For the past two years, I have had a serious interest in the study of moral philosophy. For those of you who might not know what it is, moral philosophy is a branch of philosophy that is mainly concerned with ethics – or the concepts of right and wrong conduct. What this means is that whenever a person is studying moral philosophy, or is called a moral philosopher, the work they do is either defending or recommending concepts of right and wrong conduct.
Because human beings are social animals, whenever we do anything, our actions tend to affect the people around us. And since this effect is inevitable, it is important that the conduct between people be regulated and checked to ensure that the effects they have are not negative.
This is where the study of moral philosophy comes in. Because human beings are inherently different, our beliefs on whether conduct is good or bad (or right or wrong) will also be different. It is therefore the duty of moral philosophers to study human conduct, and come up with ways of judging the goodness or badness of conduct.
Unfortunately, though, coming up with universal ways of judging conduct is not as easy as it sounds. The inherent differences we have as humans make it difficult for us to agree on the criteria to be used when judging a person’s conduct, and this has a way of causing a lot of problems. But, as troubling as it may be, this is also one of the things that make studying moral philosophy as interesting as it is.
Because we do not always agree on the criteria to be used when judging the morality of certain actions, a lot of debates have been had on how people need to act in order to be seen as good or bad people. These debates have helped us dig deeper into the natures of both good and evil, and we have grown, at least morally that is, as people, because of them.
A good example of such debates is from earlier this year, where many on social media voiced their opinion on right and wrong. In a video, a teacher at a Cape Town based girl’s high school, Sans Souci, slaps a learner in her class for the wrongful conduct she believed the learner was engaged in. While there are many other things we can discus in the video – things like whether or not the teacher was right for speaking to the learner in the manner in which she did, or whether the student was right for reacting the way she did, etc. – the number one point that a lot of people have been discussing is whether or not the teacher was right for slapping the student.
For many people, it goes without saying that physically harming other people – i.e. slapping them – should always be seen as wrong. But, should it always be seen that way? When judging if whether the teacher was right or wrong for doing what she did, should we just look at the act of slapping in isolation; or should we also consider the actions leading up to it? And if we choose to do the latter, would we be right in suggesting that there are actions that permit the slapping of another individual?
Some claim that the act was justified because it was one in which the teacher was attempting to discipline the learner; that the teacher only did it as a last resort in a situation where a learner was being hostile towards her.

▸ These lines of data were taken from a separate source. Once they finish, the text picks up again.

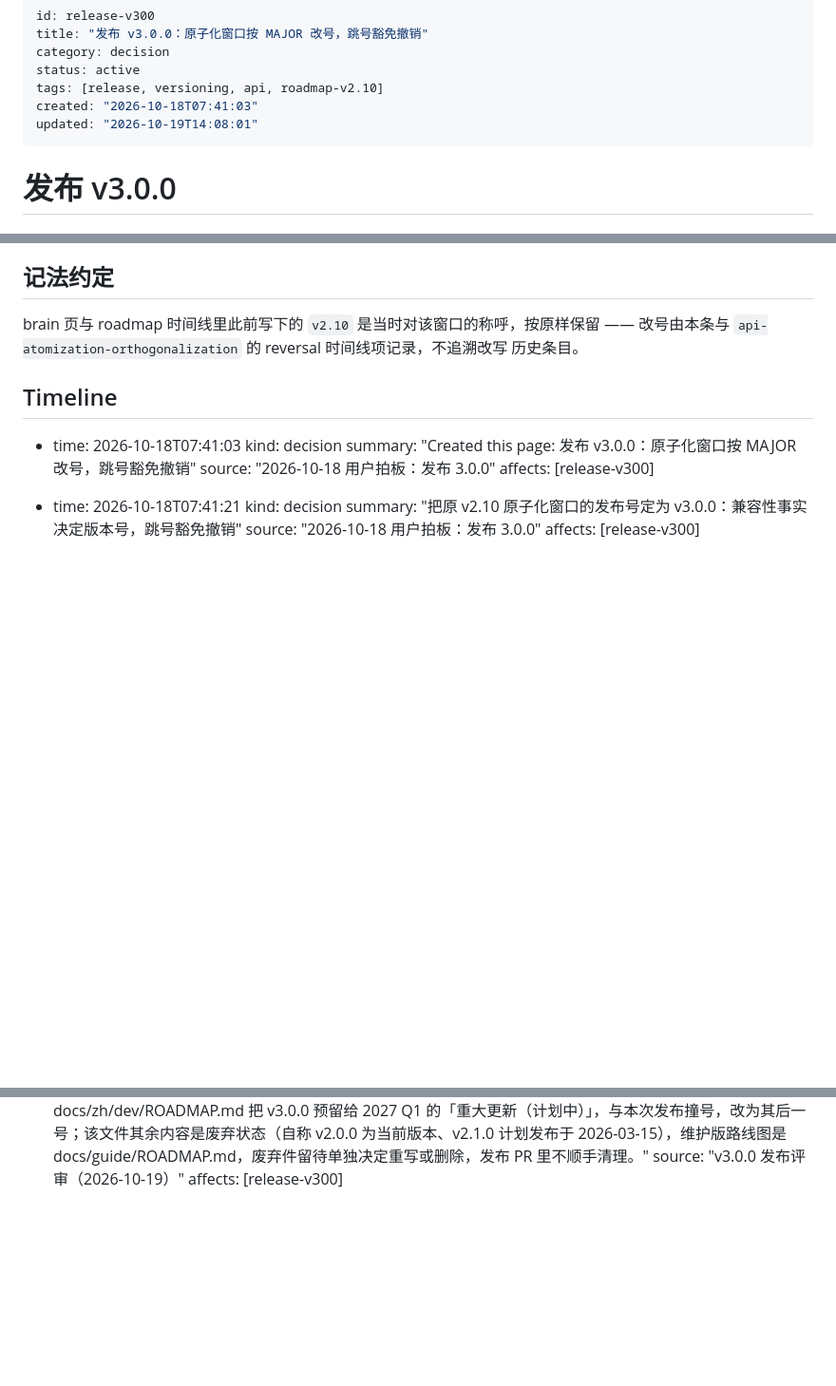
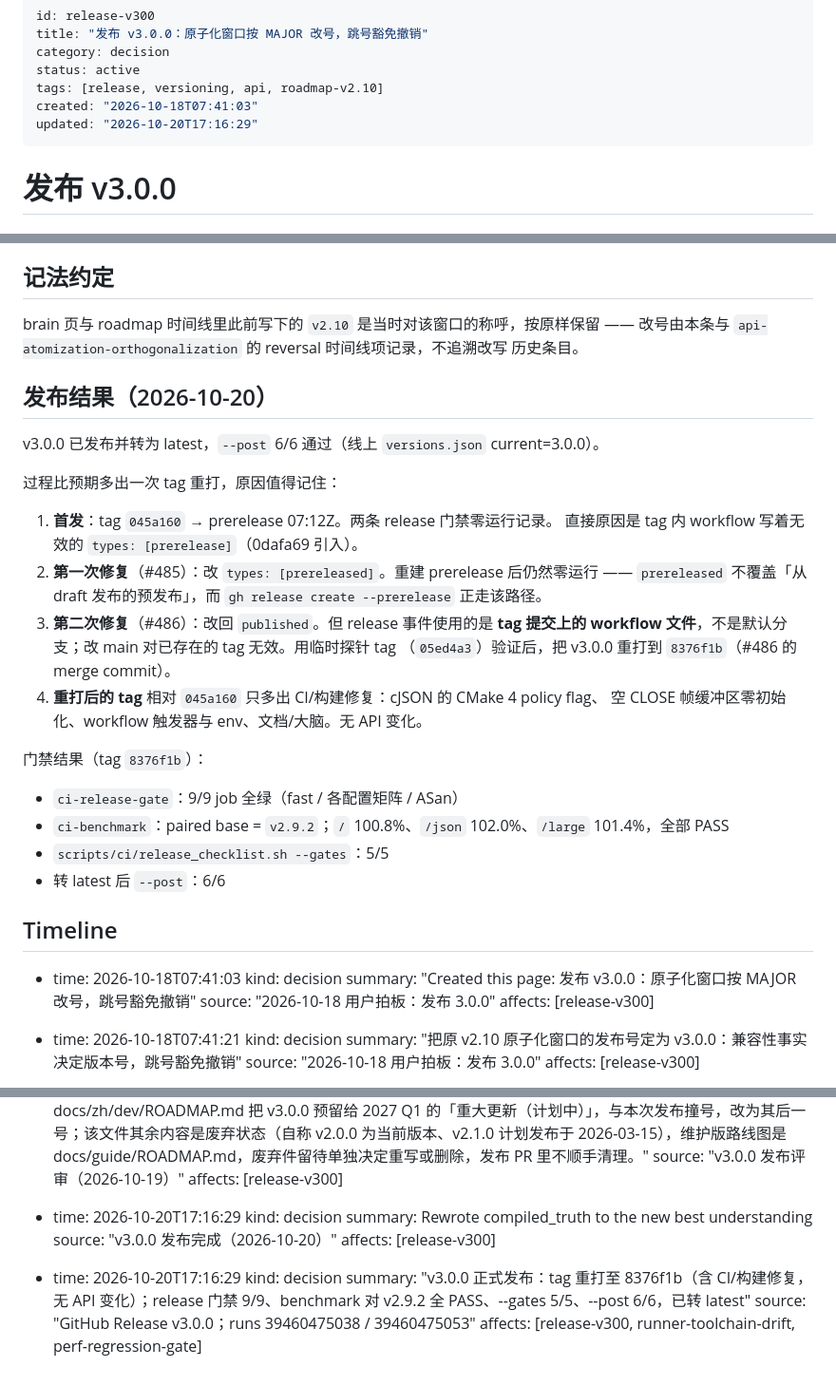
Before and after one commit to adam-ikari/uvhttp, a Markdown page: brain/pages/release-v300.md, 3 parts joined by grey strips. Shown at 95% size. Rendered like a GitHub page; blank space fills up the shorter version.

Commit message:
docs(brain): 记录 v3.0.0 发布结果与 tag 重打原因
release 事件取 tag 内 workflow、prereleased 不覆盖 draft 发布、
tag 重打至 8376f1b；门禁 9/9 与基准全 PASS，--gates 5/5、--post 6/6。

```diff
--- a/brain/pages/release-v300.md
+++ b/brain/pages/release-v300.md
@@ -5,7 +5,7 @@ category: decision
 status: active
 tags: [release, versioning, api, roadmap-v2.10]
 created: "2026-10-18T07:41:03"
-updated: "2026-10-19T14:08:01"
+updated: "2026-10-20T17:16:29"
 ---
 
 <!-- compiled_truth -->
@@ -56,6 +56,29 @@ brain 页与 roadmap 时间线里此前写下的 `v2.10` 是当时对该窗口
 改号由本条与 `api-atomization-orthogonalization` 的 reversal 时间线项记录，不追溯改写
 历史条目。
 
+## 发布结果（2026-10-20）
+
+v3.0.0 已发布并转为 latest，`--post` 6/6 通过（线上 `versions.json` current=3.0.0）。
+
+过程比预期多出一次 tag 重打，原因值得记住：
+
+1. **首发**：tag `045a160` → prerelease 07:12Z。两条 release 门禁零运行记录。
+   直接原因是 tag 内 workflow 写着无效的 `types: [prerelease]`（0dafa69 引入）。
+2. **第一次修复**（#485）：改 `types: [prereleased]`。重建 prerelease 后仍然零运行 ——
+   `prereleased` 不覆盖「从 draft 发布的预发布」，而 `gh release create --prerelease` 正走该路径。
+3. **第二次修复**（#486）：改回 `published`。但 release 事件使用的是 **tag 提交上的
+   workflow 文件**，不是默认分支；改 main 对已存在的 tag 无效。用临时探针 tag
+   （`05ed4a3`）验证后，把 v3.0.0 重打到 `8376f1b`（#486 的 merge commit）。
+4. **重打后的 tag** 相对 `045a160` 只多出 CI/构建修复：cJSON 的 CMake 4 policy flag、
+   空 CLOSE 帧缓冲区零初始化、workflow 触发器与 env、文档/大脑。无 API 变化。
+
+门禁结果（tag `8376f1b`）：
+
+- `ci-release-gate`：9/9 job 全绿（fast / 各配置矩阵 / ASan）
+- `ci-benchmark`：paired base = `v2.9.2`；`/` 100.8%、`/json` 102.0%、`/large` 101.4%，全部 PASS
+- `scripts/ci/release_checklist.sh --gates`：5/5
+- 转 latest 后 `--post`：6/6
+
 
 ## Timeline
 
@@ -76,3 +99,15 @@ brain 页与 roadmap 时间线里此前写下的 `v2.10` 是当时对该窗口
   summary: "评审两处修正：(1) CHANGELOG 的 3.0.0 段补齐 2.9.2 之后漏记的行为修复（#449 prewarm 泄漏、#457 拒绝空 header 名、#464 手工 Content-Length 与压缩的分帧错位）与测试/CI 两项分段，EN/ZH 分段条数逐项对齐；详见 [[release-checklist-enforced]] 的覆盖面缺口。(2) docs/zh/dev/ROADMAP.md 把 v3.0.0 预留给 2027 Q1 的「重大更新（计划中）」，与本次发布撞号，改为其后一号；该文件其余内容是废弃状态（自称 v2.0.0 为当前版本、v2.1.0 计划发布于 2026-03-15），维护版路线图是 docs/guide/ROADMAP.md，废弃件留待单独决定重写或删除，发布 PR 里不顺手清理。"
   source: "v3.0.0 发布评审（2026-10-19）"
   affects: [release-v300]
+
+- time: 2026-10-20T17:16:29
+  kind: decision
+  summary: Rewrote compiled_truth to the new best understanding
+  source: "v3.0.0 发布完成（2026-10-20）"
+  affects: [release-v300]
+
+- time: 2026-10-20T17:16:29
+  kind: decision
+  summary: "v3.0.0 正式发布：tag 重打至 8376f1b（含 CI/构建修复，无 API 变化）；release 门禁 9/9、benchmark 对 v2.9.2 全 PASS、--gates 5/5、--post 6/6，已转 latest"
+  source: "GitHub Release v3.0.0；runs 39460475038 / 39460475053"
+  affects: [release-v300, runner-toolchain-drift, perf-regression-gate]
```
Also changed, not shown: brain/index.md (+1 -1 lines).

Others believe that, regardless of how the learner behaved at that particular moment, the teacher, as the adult in the situation, should have behaved differently.
The decision of which of the two argument is the right one is one that has sparked a lot of debates around how teachers and learners need to behave in school environments and, based on the way things are going, it looks like it is one whose conclusion we might not reach any time soon. Questions around corporal punishment have resurfaced, and the conclusions around the issue are as diverse as the people discussing them. Learner behaviour in schools has also become a big topic of discussion since the video surfaced, and more videos showing the questionable behaviours that learners usually display in school settings have surfaced.
This is one of many discussions that have taken place around morality and ethics over the past couple of months, and since no solid conclusion has been reached as of yet, it seems as though there are more on the way.
Another area in which moral philosophy finds great prominence, since it deals with judging the rightness and wrongness of human conduct, is the law. The law, by its nature, was created to ensure that humans in a society act in such a way that their actions do not cause any harm to those around them. To do this, laws that categorise conduct as either good or bad have to be written and agreed to by everyone in that society. But, since we all have differences, it is impossible for everyone to agree on the laws that are written.
In the end, the question to ask is: is there a universal way of defining if an action is good or bad? This is an answer I am not prepared to answer as of yet. But, there is no doubt that, since we are beings whose actions continue to affect the people around us and the environment we live in, coming up with systems of determining the goodness and badness of people’s actions is something that we need to do.
Tell us: can you think of other debates where people disagree about what is ‘good’ and what is ‘bad’?